When do you need to apply for a financial remedy order?
If ‘financial remedy order’ is a new phrase to you, it is basically the element of the divorce process that helps settle the financial side of the dispute between the two parties divorcing. The order will be sought if the couple have been unable to come to an agreement during mediation.
The final financial remedy order can include the need for one party to provide ongoing maintenance payments to the other or to transfer a lump sum, share their pension or transfer a property or the proceeds from a sale of a property to their ex.
The process must begin right at the start of proceedings.
It begins with your legal representatives filing your Form A with the Court. This immediately begins the Financial Remedy Procedure.
Once the Form A is filed with the Court, both parties must provide a full financial disclosure of their finances, property and other assets. This is not a single action. From this point both parties are obliged to update their disclosures should their positions change in any way.
Once you have submitted your disclosure the Court will provide:
- The date by which you and your former spouse will need to exchange your financial documents (also known as ‘Form E’)
- The date by which your questionnaires (the questions you wish to ask your spouse during divorce proceedings), a summary of the relevant dates in your Marriage and your Statement of Issues will need to be filed with the Court.
- The date of your First Appointment or ‘FDA’
What is the First Appointment (FDA)?
At the First Appointment the Judge will establish if full disclosures have been made by both parties. They’ll also confirm whether further evidence and/or testimony or reports from expert witnesses will be required to progress the case.
While actual negotiations won’t take place at your First Appointment, it is likely you will receive directions as to how the Judge wants to move the case forward. If a financial settlement is not presented or reached during your First Appointment, the Judge will set a date for your Financial Dispute Resolution Hearing.
At your Financial Dispute Resolution Hearing the Judge will try to set out what they believe represents a reasonable agreement which, even if it is not immediately accepted, will provide a constructive start point for further negotiations.
If you reach an agreement at this stage, the Judge will formally approve the terms and a Consent Order will be drawn up to document the terms.
If an agreement is not reached, a second set of directions will be made. You will use these to prepare for a Final Hearing during which both parties will give further evidence so the Judge can decide how the finances and other assets should be separated. The Judge will then make their final order which will include your Financial Remedy Order.
How long does it take to get a Financial Remedy Order in a divorce?
The court should schedule your First Appointment between 12 and 16 weeks after you make your application. You and your former partner will need to exchange and file your Form E’s no later than 5 weeks before this date.

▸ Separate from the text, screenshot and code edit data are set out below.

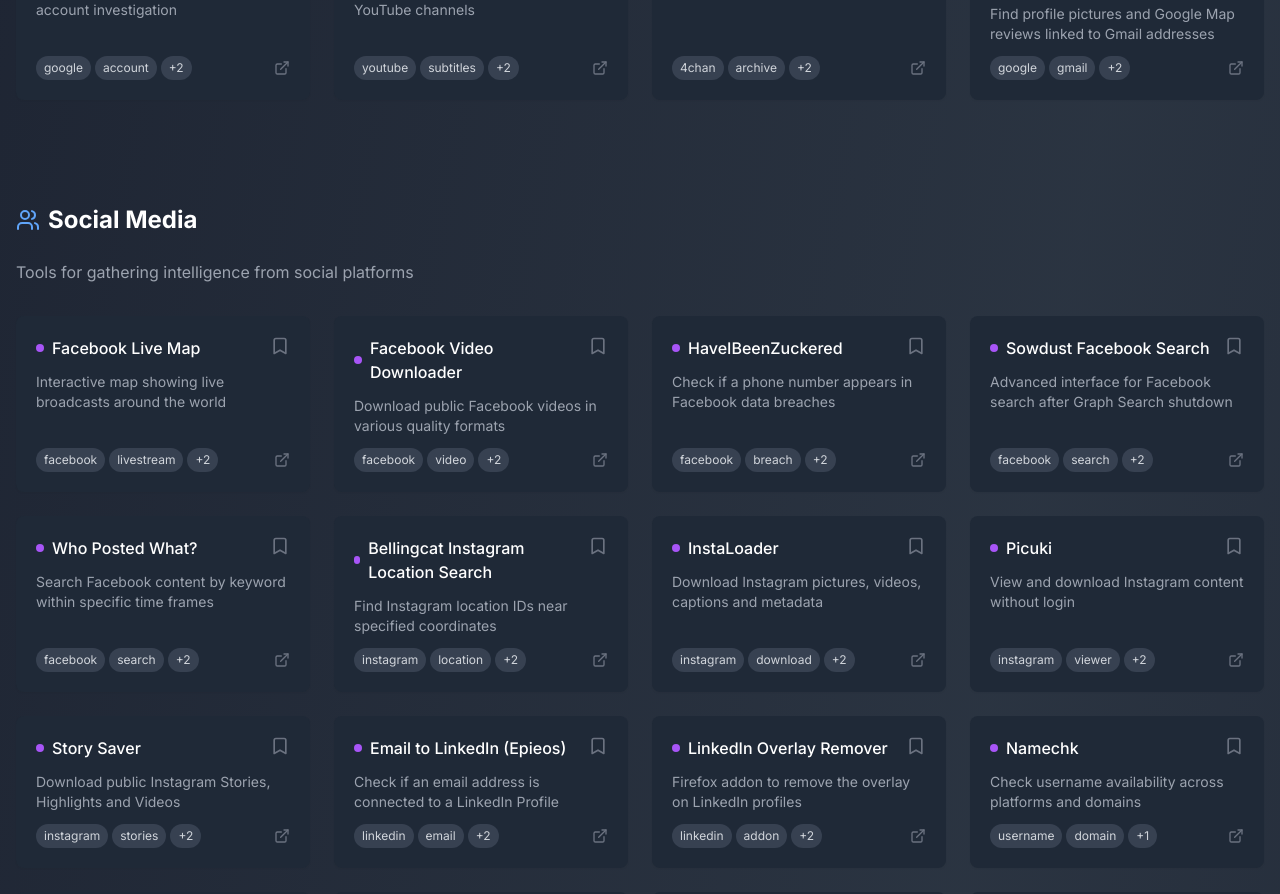
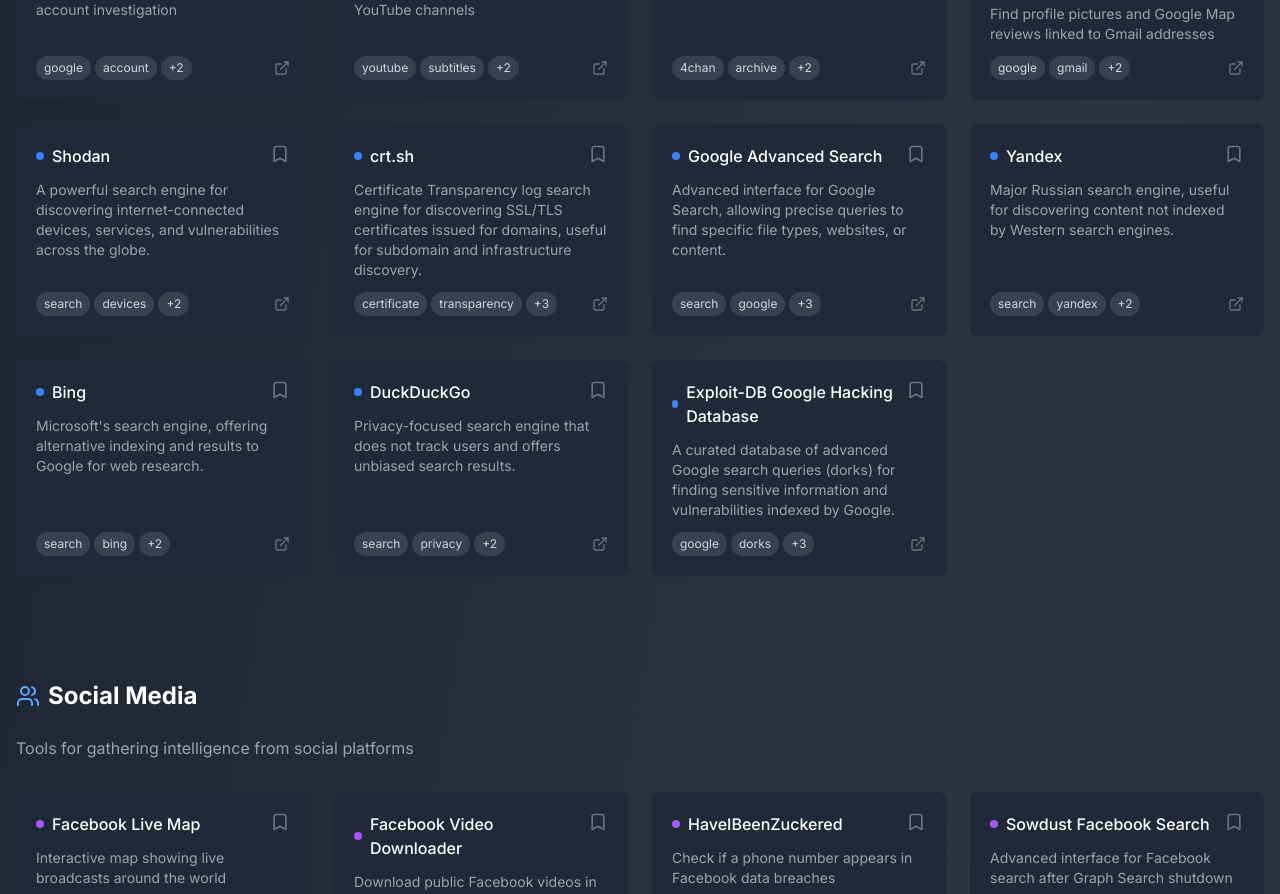
Before and after one commit to S3lc0uth/Brahmastra-OSINT, a React (Vite) app: page / in a window 1280 px wide. Shown: the part 820-1714 px from the top of the page. Built offline with nearby package versions, Linux system fonts and the light colour scheme.

Commit message:
Update tools.ts

```diff
--- a/src/data/tools.ts
+++ b/src/data/tools.ts
@@ -640,6 +640,62 @@
         category: "social-media",
         tags: ["xbox", "gaming", "profiles", "activity"],
     },
+        {
+        id: "shodan",
+        name: "Shodan",
+        description: "A powerful search engine for discovering internet-connected devices, services, and vulnerabilities across the globe.",
+        url: "https://www.shodan.io/",
+        category: "search-engines",
+        tags: ["search", "devices", "vulnerabilities", "internet-of-things"],
+    },
+    {
+        id: "crtsh",
+        name: "crt.sh",
+        description: "Certificate Transparency log search engine for discovering SSL/TLS certificates issued for domains, useful for subdomain and infrastructure discovery.",
+        url: "https://crt.sh/",
+        category: "search-engines",
+        tags: ["certificate", "transparency", "subdomain", "ssl", "tls"],
+    },
+    {
+        id: "google-advanced-search",
+        name: "Google Advanced Search",
+        description: "Advanced interface for Google Search, allowing precise queries to find specific file types, websites, or content.",
+        url: "https://www.google.com/advanced_search",
+        category: "search-engines",
+        tags: ["search", "google", "advanced", "filetype", "query"],
+    },
+    {
+        id: "yandex",
+        name: "Yandex",
+        description: "Major Russian search engine, useful for discovering content not indexed by Western search engines.",
+        url: "https://yandex.com/",
+        category: "search-engines",
+        tags: ["search", "yandex", "international", "content"],
+    },
+    {
+        id: "bing",
+        name: "Bing",
+        description: "Microsoft's search engine, offering alternative indexing and results to Google for web research.",
+        url: "https://www.bing.com/",
+        category: "search-engines",
+        tags: ["search", "bing", "microsoft", "web"],
+    },
+    {
+        id: "duckduckgo",
+        name: "DuckDuckGo",
+        description: "Privacy-focused search engine that does not track users and offers unbiased search results.",
+        url: "https://duckduckgo.com/",
+        category: "search-engines",
+        tags: ["search", "privacy", "no-tracking", "unbiased"],
+    },
+    {
+        id: "exploit-db-ghdb",
+        name: "Exploit-DB Google Hacking Database",
+        description: "A curated database of advanced Google search queries (dorks) for finding sensitive information and vulnerabilities indexed by Google.",
+        url: "https://www.exploit-db.com/google-hacking-database",
+        category: "search-engines",
+        tags: ["google", "dorks", "vulnerabilities", "search", "exploit-db"],
+    },
 ];
 
 // Combine all tools or export separately by category
```
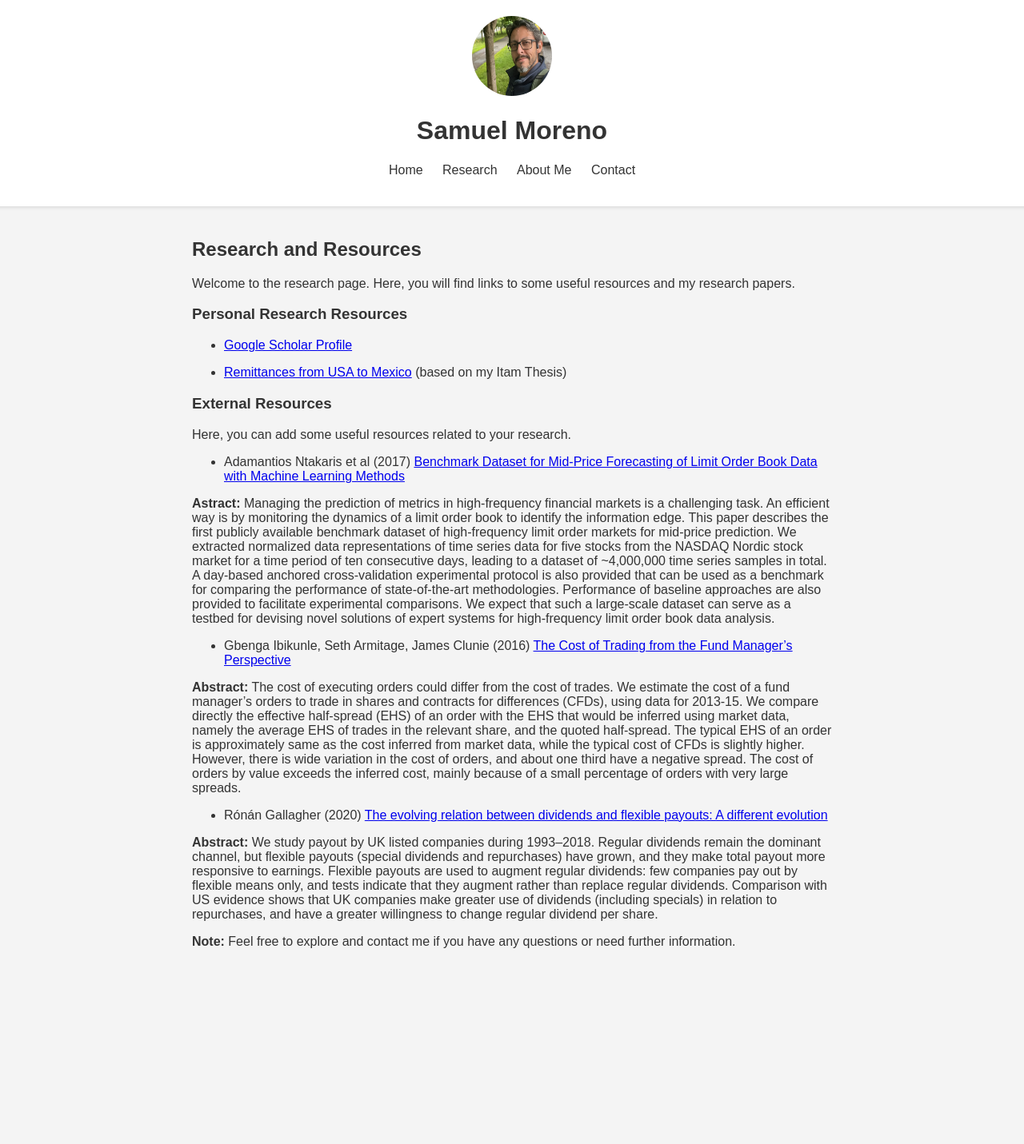
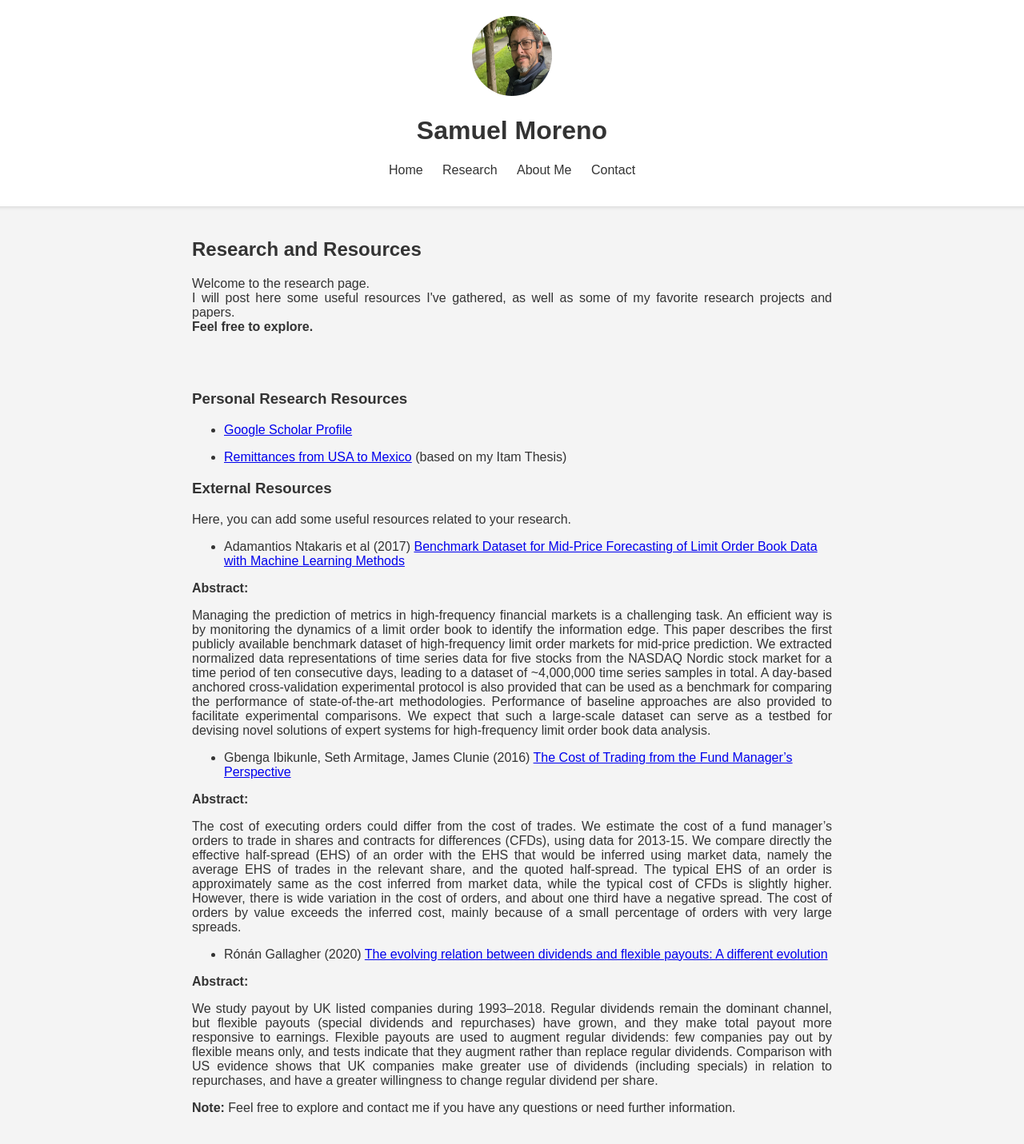
Before and after one commit to GregSom-MSc/GregSom-MSc.github.io, a Jekyll site: the page built from research.md, in a window 1280 px wide. Shown: the whole page at 80% size. Built offline with Jekyll 4.4.1, drawn with Linux system fonts in a browser that asks for light colours; before the commit the page ends 1223 px from its top, so only the background shows below that.

Commit message:
Update research.md

```diff
--- a/research.md
+++ b/research.md
@@ -4,8 +4,11 @@ title: Research
 ---
 
 ## Research and Resources
-
-Welcome to the research page. Here, you will find links to some useful resources and my research papers.
+<div style="text-align: justify;">
+Welcome to the research page. <br>
+I will post here some useful resources I've gathered, as well as some of my favorite research projects and papers. <br>
+<b>Feel free to explore.</b></div> <br>
+<br>
 
 ### Personal Research Resources
 
@@ -19,18 +22,24 @@ Here, you can add some useful resources related to your research.
 
 - Adamantios Ntakaris et al (2017) [Benchmark Dataset for Mid-Price Forecasting of Limit Order Book Data with Machine Learning Methods](https://arxiv.org/abs/1705.03233)
 
-**Astract:**
+**Abstract:**
+<div style="text-align: justify;">
 Managing the prediction of metrics in high-frequency financial markets is a challenging task. An efficient way is by monitoring the dynamics of a limit order book to identify the information edge. This paper describes the first publicly available benchmark dataset of high-frequency limit order markets for mid-price prediction. We extracted normalized data representations of time series data for five stocks from the NASDAQ Nordic stock market for a time period of ten consecutive days, leading to a dataset of ~4,000,000 time series samples in total. A day-based anchored cross-validation experimental protocol is also provided that can be used as a benchmark for comparing the performance of state-of-the-art methodologies. Performance of baseline approaches are also provided to facilitate experimental comparisons. We expect that such a large-scale dataset can serve as a testbed for devising novel solutions of expert systems for high-frequency limit order book data analysis.
+</div>
 
 - Gbenga Ibikunle, Seth Armitage, James Clunie (2016) [The Cost of Trading from the Fund Manager's Perspective](https://papers.ssrn.com/sol3/papers.cfm?abstract_id=2836070)
 
 **Abstract:**
+<div style="text-align: justify;">
 The cost of executing orders could differ from the cost of trades. We estimate the cost of a fund manager’s orders to trade in shares and contracts for differences (CFDs), using data for 2013-15. We compare directly the effective half-spread (EHS) of an order with the EHS that would be inferred using market data, namely the average EHS of trades in the relevant share, and the quoted half-spread. The typical EHS of an order is approximately same as the cost inferred from market data, while the typical cost of CFDs is slightly higher. However, there is wide variation in the cost of orders, and about one third have a negative spread. The cost of orders by value exceeds the inferred cost, mainly because of a small percentage of orders with very large spreads.
+</div>
 
 - Rónán Gallagher (2020) [The evolving relation between dividends and flexible payouts: A different evolution](https://onlinelibrary.wiley.com/doi/full/10.1111/eufm.12288)
 
 **Abstract:**
+<div style="text-align: justify;">
 We study payout by UK listed companies during 1993–2018. Regular dividends remain the dominant channel, but flexible payouts (special dividends and repurchases) have grown, and they make total payout more responsive to earnings. Flexible payouts are used to augment regular dividends: few companies pay out by flexible means only, and tests indicate that they augment rather than replace regular dividends. Comparison with US evidence shows that UK companies make greater use of dividends (including specials) in relation to repurchases, and have a greater willingness to change regular dividend per share.
+</div>
 
 **Note:**
 Feel free to explore and contact me if you have any questions or need further information.
```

From there, there are no hard and fast rules as to when you’ll receive your Financial Remedy Order because at the outset it is impossible to ascertain how quickly the court will be able to progress your cases among all the other cases they are dealing with or know many hearings will be required. However, generally speaking it will take 6-12 months to obtain a Financial Remedy Order.